It’s not about ranting (as I’m prone to do), complaining, and blaming. It’s about admitting to ourselves that we’re scared, alone, and afraid of being judged. It’s noticing that something’s not quite right and feeling like we have to ignore and hide it from the people we love the most.
It’s not men’s fault or a women’s issue. When we keep what we’re hurt by and afraid of bottled up inside of us, we nurture and feed it with our fearful and negative thoughts, until it becomes us.
But when we take it out and show it to each other so we can talk about it, cry about it, and then laugh about it, we heal ourselves and those around us, and take the power away from that unspeakable thing and put it into our own hands. It’s about coming together, not pulling apart, even when it gets hardest, saddest, and scariest.
Yashar Ali said it so perfectly in his latest brilliant article:
Ultimately, fear about being judged is related to one thing: feeling like you owe something to the people in your life. And what helped me break free was the realization that I don’t owe anyone anything. Seriously. I don’t owe anyone an explanation for who I am, I don’t owe anyone a perfect version of myself, I don’t owe anyone a version and construct of myself that makes them more comfortable.
And yet, Yashar, you do owe us something. You owe us the real you. And we owe each other, and him, the same.
We’re so afraid that if we’re honest about our deepest pain, we’ll lose each other’s love. That other people will see the ugly side of us and wont like it. But its that same vulnerability we’re afraid that will actually reward us ten-fold, like replenishing a dying species heals an ecosystem.
Like Yashar explains, unlocking our pain releases love into places we didn’t know we needed it and allows a flow of unstoppable positive movement that comes with loving ourselves JUST AS WE ARE.
An ex-boyfriend once told me, “If you are accepting and open, without trying to repress the way you feel, you’ll be fine. Remember, you can change the way you act but not the way you feel.” This is coming one of the men in my life who had the hardest time saying “I’m hurt too.” Ten years later, look at him fly.

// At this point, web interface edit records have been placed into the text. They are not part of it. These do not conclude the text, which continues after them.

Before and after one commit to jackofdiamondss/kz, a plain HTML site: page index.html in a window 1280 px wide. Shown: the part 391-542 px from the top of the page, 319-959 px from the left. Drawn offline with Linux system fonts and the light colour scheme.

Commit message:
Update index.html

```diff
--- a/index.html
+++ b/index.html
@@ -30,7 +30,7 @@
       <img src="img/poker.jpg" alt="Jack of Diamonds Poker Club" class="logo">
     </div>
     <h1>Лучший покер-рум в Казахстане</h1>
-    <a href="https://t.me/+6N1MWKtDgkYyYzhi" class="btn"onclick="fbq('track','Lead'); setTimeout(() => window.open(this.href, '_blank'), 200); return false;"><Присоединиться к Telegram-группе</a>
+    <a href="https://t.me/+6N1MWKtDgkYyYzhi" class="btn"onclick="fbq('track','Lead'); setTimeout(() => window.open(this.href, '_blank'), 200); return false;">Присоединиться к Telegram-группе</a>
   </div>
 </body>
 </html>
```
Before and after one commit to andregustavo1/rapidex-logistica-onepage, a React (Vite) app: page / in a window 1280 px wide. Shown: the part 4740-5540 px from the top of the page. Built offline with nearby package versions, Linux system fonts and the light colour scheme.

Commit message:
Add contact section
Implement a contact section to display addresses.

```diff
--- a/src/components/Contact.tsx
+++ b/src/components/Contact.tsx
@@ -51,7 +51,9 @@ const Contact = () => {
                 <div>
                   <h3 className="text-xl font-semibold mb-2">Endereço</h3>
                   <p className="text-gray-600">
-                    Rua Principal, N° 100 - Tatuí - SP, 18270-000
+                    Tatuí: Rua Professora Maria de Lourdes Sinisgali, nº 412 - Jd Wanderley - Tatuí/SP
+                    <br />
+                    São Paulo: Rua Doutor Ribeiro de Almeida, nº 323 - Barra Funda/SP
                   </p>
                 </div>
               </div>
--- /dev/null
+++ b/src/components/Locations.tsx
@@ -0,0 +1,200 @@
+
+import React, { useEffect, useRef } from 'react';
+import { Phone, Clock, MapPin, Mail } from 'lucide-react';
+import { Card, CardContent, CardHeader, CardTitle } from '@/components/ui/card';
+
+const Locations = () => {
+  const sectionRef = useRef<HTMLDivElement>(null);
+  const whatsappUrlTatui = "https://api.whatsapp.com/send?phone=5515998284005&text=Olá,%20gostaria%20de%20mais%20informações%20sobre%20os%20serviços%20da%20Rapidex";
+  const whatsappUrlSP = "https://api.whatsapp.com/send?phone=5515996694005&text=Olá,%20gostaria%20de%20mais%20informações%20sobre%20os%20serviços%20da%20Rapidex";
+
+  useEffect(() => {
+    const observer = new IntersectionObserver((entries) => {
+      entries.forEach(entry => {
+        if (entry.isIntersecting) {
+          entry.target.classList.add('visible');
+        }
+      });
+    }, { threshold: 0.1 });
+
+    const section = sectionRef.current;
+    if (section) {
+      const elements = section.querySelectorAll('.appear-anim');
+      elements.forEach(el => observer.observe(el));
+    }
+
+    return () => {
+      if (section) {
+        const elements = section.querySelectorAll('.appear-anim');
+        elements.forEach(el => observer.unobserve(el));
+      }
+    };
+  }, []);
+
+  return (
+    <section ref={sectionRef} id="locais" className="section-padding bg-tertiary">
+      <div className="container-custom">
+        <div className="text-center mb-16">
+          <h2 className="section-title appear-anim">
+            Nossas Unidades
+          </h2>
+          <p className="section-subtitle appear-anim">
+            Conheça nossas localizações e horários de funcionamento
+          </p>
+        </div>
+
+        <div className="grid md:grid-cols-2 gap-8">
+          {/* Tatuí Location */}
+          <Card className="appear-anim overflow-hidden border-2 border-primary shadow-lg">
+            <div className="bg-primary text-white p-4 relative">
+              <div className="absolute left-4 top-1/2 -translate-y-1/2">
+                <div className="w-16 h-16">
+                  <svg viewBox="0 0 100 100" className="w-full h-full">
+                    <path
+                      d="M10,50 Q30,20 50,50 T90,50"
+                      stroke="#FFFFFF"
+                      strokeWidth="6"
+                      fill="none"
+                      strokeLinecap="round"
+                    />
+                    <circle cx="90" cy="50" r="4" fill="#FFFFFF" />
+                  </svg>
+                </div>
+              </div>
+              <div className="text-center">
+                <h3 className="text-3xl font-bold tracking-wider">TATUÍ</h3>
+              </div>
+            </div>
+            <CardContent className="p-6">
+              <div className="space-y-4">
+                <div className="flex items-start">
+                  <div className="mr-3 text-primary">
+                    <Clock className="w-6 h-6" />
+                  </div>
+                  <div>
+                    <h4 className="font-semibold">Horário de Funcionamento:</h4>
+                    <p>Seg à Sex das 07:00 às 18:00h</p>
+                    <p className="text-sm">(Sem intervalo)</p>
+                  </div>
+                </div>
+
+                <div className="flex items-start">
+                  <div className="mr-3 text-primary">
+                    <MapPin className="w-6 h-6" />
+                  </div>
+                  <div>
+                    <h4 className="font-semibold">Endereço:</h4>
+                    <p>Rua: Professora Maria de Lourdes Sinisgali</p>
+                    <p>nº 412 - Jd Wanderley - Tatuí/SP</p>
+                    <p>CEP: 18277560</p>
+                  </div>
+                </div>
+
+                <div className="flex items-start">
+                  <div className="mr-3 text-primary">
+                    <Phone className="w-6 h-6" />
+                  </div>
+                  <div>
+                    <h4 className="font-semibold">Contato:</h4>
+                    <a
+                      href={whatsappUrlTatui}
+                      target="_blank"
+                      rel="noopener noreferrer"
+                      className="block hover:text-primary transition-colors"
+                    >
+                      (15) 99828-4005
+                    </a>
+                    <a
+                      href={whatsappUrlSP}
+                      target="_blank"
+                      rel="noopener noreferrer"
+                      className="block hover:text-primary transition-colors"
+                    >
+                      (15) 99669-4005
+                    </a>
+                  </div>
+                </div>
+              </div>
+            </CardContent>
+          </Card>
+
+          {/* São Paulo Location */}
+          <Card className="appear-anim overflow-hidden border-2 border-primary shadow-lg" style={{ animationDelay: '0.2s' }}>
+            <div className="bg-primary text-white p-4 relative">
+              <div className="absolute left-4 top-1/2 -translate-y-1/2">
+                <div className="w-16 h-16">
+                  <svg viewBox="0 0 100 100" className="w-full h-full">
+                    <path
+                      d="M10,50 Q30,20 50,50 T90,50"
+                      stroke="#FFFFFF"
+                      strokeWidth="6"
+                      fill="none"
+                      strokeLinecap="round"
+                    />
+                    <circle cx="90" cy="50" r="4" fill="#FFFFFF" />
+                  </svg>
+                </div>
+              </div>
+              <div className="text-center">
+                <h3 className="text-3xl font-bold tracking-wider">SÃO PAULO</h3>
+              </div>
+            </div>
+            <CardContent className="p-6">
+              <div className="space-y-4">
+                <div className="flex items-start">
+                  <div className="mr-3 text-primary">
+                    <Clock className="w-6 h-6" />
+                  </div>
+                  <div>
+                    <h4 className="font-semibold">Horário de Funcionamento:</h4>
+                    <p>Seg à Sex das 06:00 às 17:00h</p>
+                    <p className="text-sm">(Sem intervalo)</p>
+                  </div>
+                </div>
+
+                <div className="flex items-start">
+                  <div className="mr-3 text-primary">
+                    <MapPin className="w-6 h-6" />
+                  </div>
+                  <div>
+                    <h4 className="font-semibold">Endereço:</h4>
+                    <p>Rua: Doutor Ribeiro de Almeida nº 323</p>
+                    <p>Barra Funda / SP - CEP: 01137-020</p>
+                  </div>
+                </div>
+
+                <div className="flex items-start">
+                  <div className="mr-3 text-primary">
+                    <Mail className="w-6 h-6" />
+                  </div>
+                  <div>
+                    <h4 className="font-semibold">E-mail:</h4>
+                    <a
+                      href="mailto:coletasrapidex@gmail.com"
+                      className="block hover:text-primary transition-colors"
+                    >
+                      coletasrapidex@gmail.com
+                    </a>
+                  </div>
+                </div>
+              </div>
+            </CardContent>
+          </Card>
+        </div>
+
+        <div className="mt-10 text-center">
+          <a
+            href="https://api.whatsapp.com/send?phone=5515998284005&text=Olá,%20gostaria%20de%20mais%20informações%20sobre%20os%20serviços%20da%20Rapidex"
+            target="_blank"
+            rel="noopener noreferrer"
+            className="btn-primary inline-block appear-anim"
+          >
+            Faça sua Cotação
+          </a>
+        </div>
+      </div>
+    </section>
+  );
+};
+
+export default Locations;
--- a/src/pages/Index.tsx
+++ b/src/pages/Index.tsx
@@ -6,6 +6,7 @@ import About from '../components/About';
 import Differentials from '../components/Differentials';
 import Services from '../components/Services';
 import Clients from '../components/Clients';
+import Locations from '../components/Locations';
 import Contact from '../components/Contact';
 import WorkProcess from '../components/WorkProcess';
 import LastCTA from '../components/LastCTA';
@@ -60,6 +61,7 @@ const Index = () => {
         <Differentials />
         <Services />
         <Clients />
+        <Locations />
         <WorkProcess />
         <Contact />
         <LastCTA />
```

Own Your Feelings
Notice when you feel something particularly uncomfortable, scary, or strong. Instead of racing to get that feeling to go away, or justify it with a thought like, “it’s not a big deal,” go into that feeling. Let it be. Where do you feel it? In your stomach, your throat, your heart? What does it feel like? Stay with that feeling as long as you can, let it get as loud as it can while you are processing it. Eventually, try and feel what is at its root, even if it doesn’t make any sense.
I was recently arguing with my boyfriend about something trivial like making dinner or how he said something. I am blessed with the most amazing boyfriend, who stopped what he was doing, and let me start to articulate what I was going through. Instead of pointing a finger at him and whatever he did to trigger my reaction, I focused on how I was feeling. He gave me the safe space and love I needed, and I was able to dig into the baggage behind my reaction, and just minutes later was balling in his arms about how sad I felt at age 8 when I couldn’t comfort my depressed dad, angry that my mom left him. I was misplacing A LOT of emotions in a small issue with my boyfriend I CAN’T EVEN REMEMBER NOW.
We can give ourselves the space to heal without needing another person. I learned (still learning) through journaling and self-help books, and taking time alone to look back at something that upset me earlier in the day and process it in retrospect.
Letting my feelings be present and real, embarrassing and funny, sad and true, allows me to love the parts of myself I’ve been neglecting. It can teach us how to control our feelings instead of letting our feelings control us.
Healing ourselves is an important step in finding our highest calling and answering that call, so that we become our truest, most loved and loving selves.
And that is what this blog is about.